(Data for review)

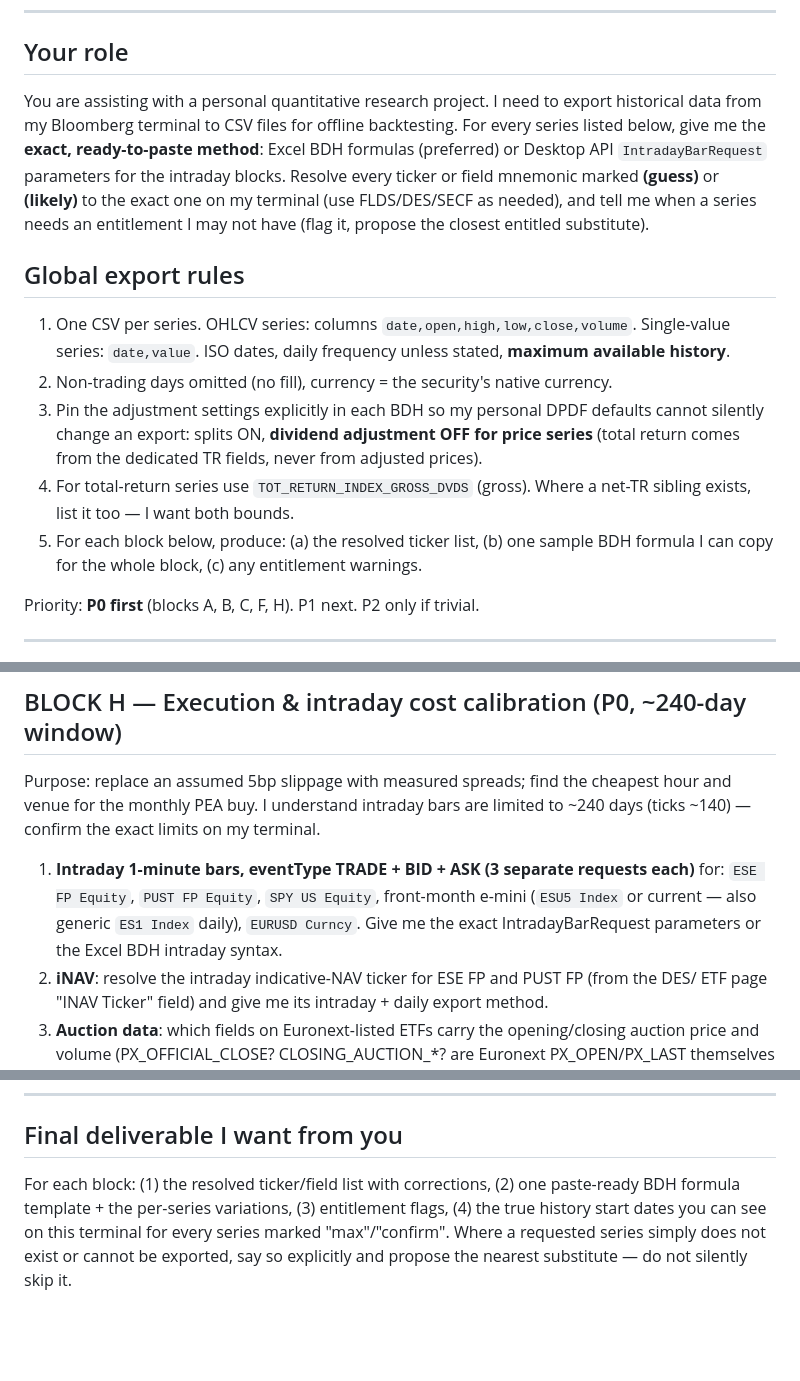
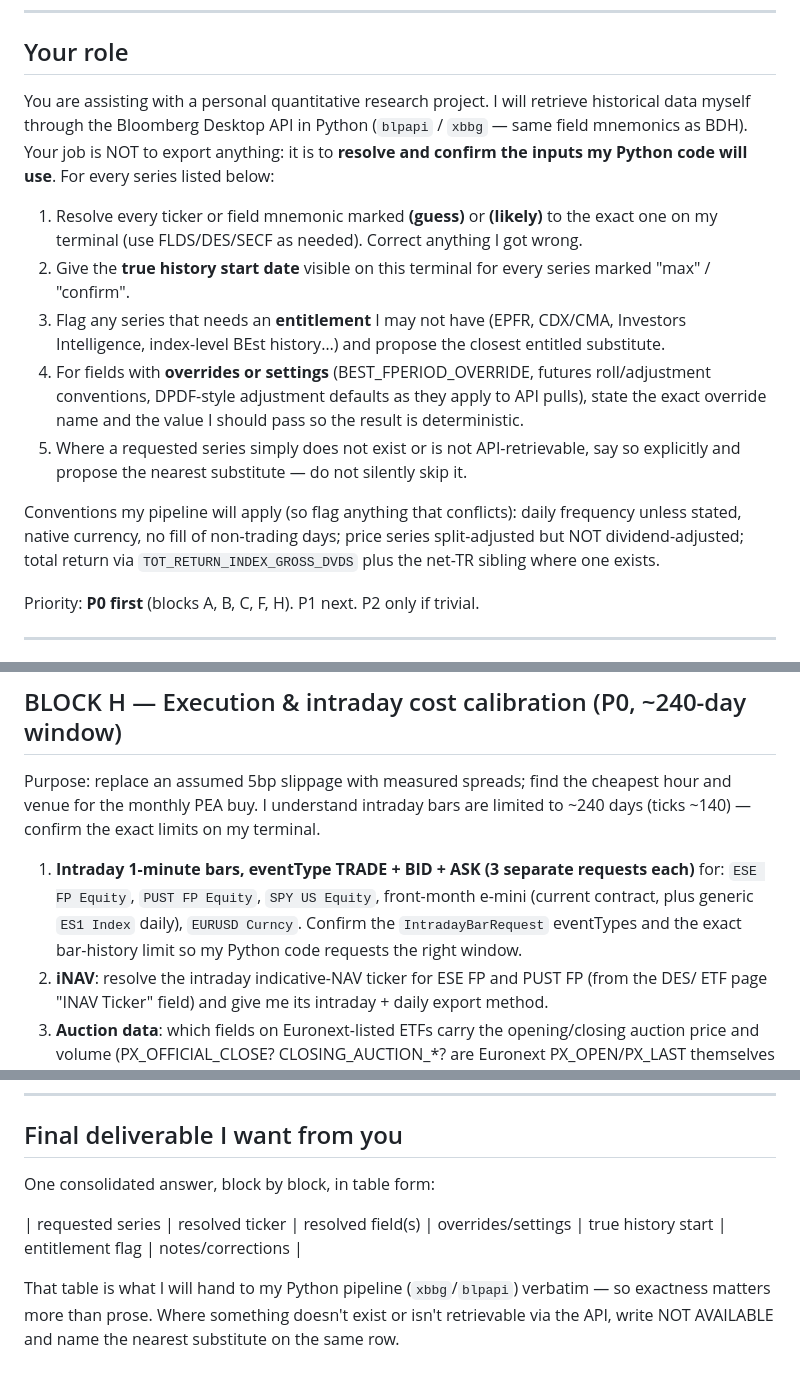
Before and after one commit to AnthonyNadjari/DCAToolBox, a Markdown page: docs/BLOOMBERG_DATA_REQUEST.md, 3 parts joined by grey strips. Rendered like a GitHub page; blank space fills up the shorter version.

Commit message:
Reframe the Bloomberg request: ticker/field resolution, not exports
The Bloomberg AI resolves tickers, mnemonics, overrides, history starts
and entitlements into one table; retrieval happens in Python via
blpapi/xbbg. Deliverable is now a consolidated resolution table the
pipeline consumes verbatim.

Co-Authored-By: Claude Opus 4.8 <noreply@anthropic.com>
Claude-Session: https://claude.ai/code/session_01753aomrgpNKd8SBZeAxPYC

```diff
--- a/docs/BLOOMBERG_DATA_REQUEST.md
+++ b/docs/BLOOMBERG_DATA_REQUEST.md
@@ -7,26 +7,27 @@
 
 ## Your role
 
-You are assisting with a personal quantitative research project. I need to export historical
-data from my Bloomberg terminal to CSV files for offline backtesting. For every series listed
-below, give me the **exact, ready-to-paste method**: Excel BDH formulas (preferred) or Desktop
-API `IntradayBarRequest` parameters for the intraday blocks. Resolve every ticker or field
-mnemonic marked **(guess)** or **(likely)** to the exact one on my terminal (use FLDS/DES/SECF
-as needed), and tell me when a series needs an entitlement I may not have (flag it, propose the
-closest entitled substitute).
+You are assisting with a personal quantitative research project. I will retrieve historical
+data myself through the Bloomberg Desktop API in Python (`blpapi` / `xbbg` — same field
+mnemonics as BDH). Your job is NOT to export anything: it is to **resolve and confirm the
+inputs my Python code will use**. For every series listed below:
 
-## Global export rules
+1. Resolve every ticker or field mnemonic marked **(guess)** or **(likely)** to the exact one
+   on my terminal (use FLDS/DES/SECF as needed). Correct anything I got wrong.
+2. Give the **true history start date** visible on this terminal for every series marked
+   "max" / "confirm".
+3. Flag any series that needs an **entitlement** I may not have (EPFR, CDX/CMA, Investors
+   Intelligence, index-level BEst history…) and propose the closest entitled substitute.
+4. For fields with **overrides or settings** (BEST_FPERIOD_OVERRIDE, futures roll/adjustment
+   conventions, DPDF-style adjustment defaults as they apply to API pulls), state the exact
+   override name and the value I should pass so the result is deterministic.
+5. Where a requested series simply does not exist or is not API-retrievable, say so explicitly
+   and propose the nearest substitute — do not silently skip it.
 
-1. One CSV per series. OHLCV series: columns `date,open,high,low,close,volume`. Single-value
-   series: `date,value`. ISO dates, daily frequency unless stated, **maximum available history**.
-2. Non-trading days omitted (no fill), currency = the security's native currency.
-3. Pin the adjustment settings explicitly in each BDH so my personal DPDF defaults cannot
-   silently change an export: splits ON, **dividend adjustment OFF for price series** (total
-   return comes from the dedicated TR fields, never from adjusted prices).
-4. For total-return series use `TOT_RETURN_INDEX_GROSS_DVDS` (gross). Where a net-TR sibling
-   exists, list it too — I want both bounds.
-5. For each block below, produce: (a) the resolved ticker list, (b) one sample BDH formula I can
-   copy for the whole block, (c) any entitlement warnings.
+Conventions my pipeline will apply (so flag anything that conflicts): daily frequency unless
+stated, native currency, no fill of non-trading days; price series split-adjusted but NOT
+dividend-adjusted; total return via `TOT_RETURN_INDEX_GROSS_DVDS` plus the net-TR sibling
+where one exists.
 
 Priority: **P0 first** (blocks A, B, C, F, H). P1 next. P2 only if trivial.
 
@@ -166,9 +167,9 @@ venue for the monthly PEA buy. I understand intraday bars are limited to ~240 da
 ~140) — confirm the exact limits on my terminal.
 
 1. **Intraday 1-minute bars, eventType TRADE + BID + ASK (3 separate requests each)** for:
-   `ESE FP Equity`, `PUST FP Equity`, `SPY US Equity`, front-month e-mini (`ESU5 Index` or
-   current — also generic `ES1 Index` daily), `EURUSD Curncy`. Give me the exact
-   IntradayBarRequest parameters or the Excel BDH intraday syntax.
+   `ESE FP Equity`, `PUST FP Equity`, `SPY US Equity`, front-month e-mini (current contract,
+   plus generic `ES1 Index` daily), `EURUSD Curncy`. Confirm the `IntradayBarRequest`
+   eventTypes and the exact bar-history limit so my Python code requests the right window.
 2. **iNAV**: resolve the intraday indicative-NAV ticker for ESE FP and PUST FP (from the DES/
    ETF page "INAV Ticker" field) and give me its intraday + daily export method.
 3. **Auction data**: which fields on Euronext-listed ETFs carry the opening/closing auction
@@ -183,8 +184,10 @@ venue for the monthly PEA buy. I understand intraday bars are limited to ~240 da
 
 ## Final deliverable I want from you
 
-For each block: (1) the resolved ticker/field list with corrections, (2) one paste-ready BDH
-formula template + the per-series variations, (3) entitlement flags, (4) the true history
-start dates you can see on this terminal for every series marked "max"/"confirm". Where a
-requested series simply does not exist or cannot be exported, say so explicitly and propose
-the nearest substitute — do not silently skip it.
+One consolidated answer, block by block, in table form:
+
+| requested series | resolved ticker | resolved field(s) | overrides/settings | true history start | entitlement flag | notes/corrections |
+
+That table is what I will hand to my Python pipeline (`xbbg`/`blpapi`) verbatim — so exactness
+matters more than prose. Where something doesn't exist or isn't retrievable via the API, write
+NOT AVAILABLE and name the nearest substitute on the same row.
```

(End Data for review)

» What to do: Your answer should consist of all lines above that include the string "have".

» Solution to the exercise:
-as needed), and tell me when a series needs an entitlement I may not have (flag it, propose the
+3. Flag any series that needs an **entitlement** I may not have (EPFR, CDX/CMA, Investors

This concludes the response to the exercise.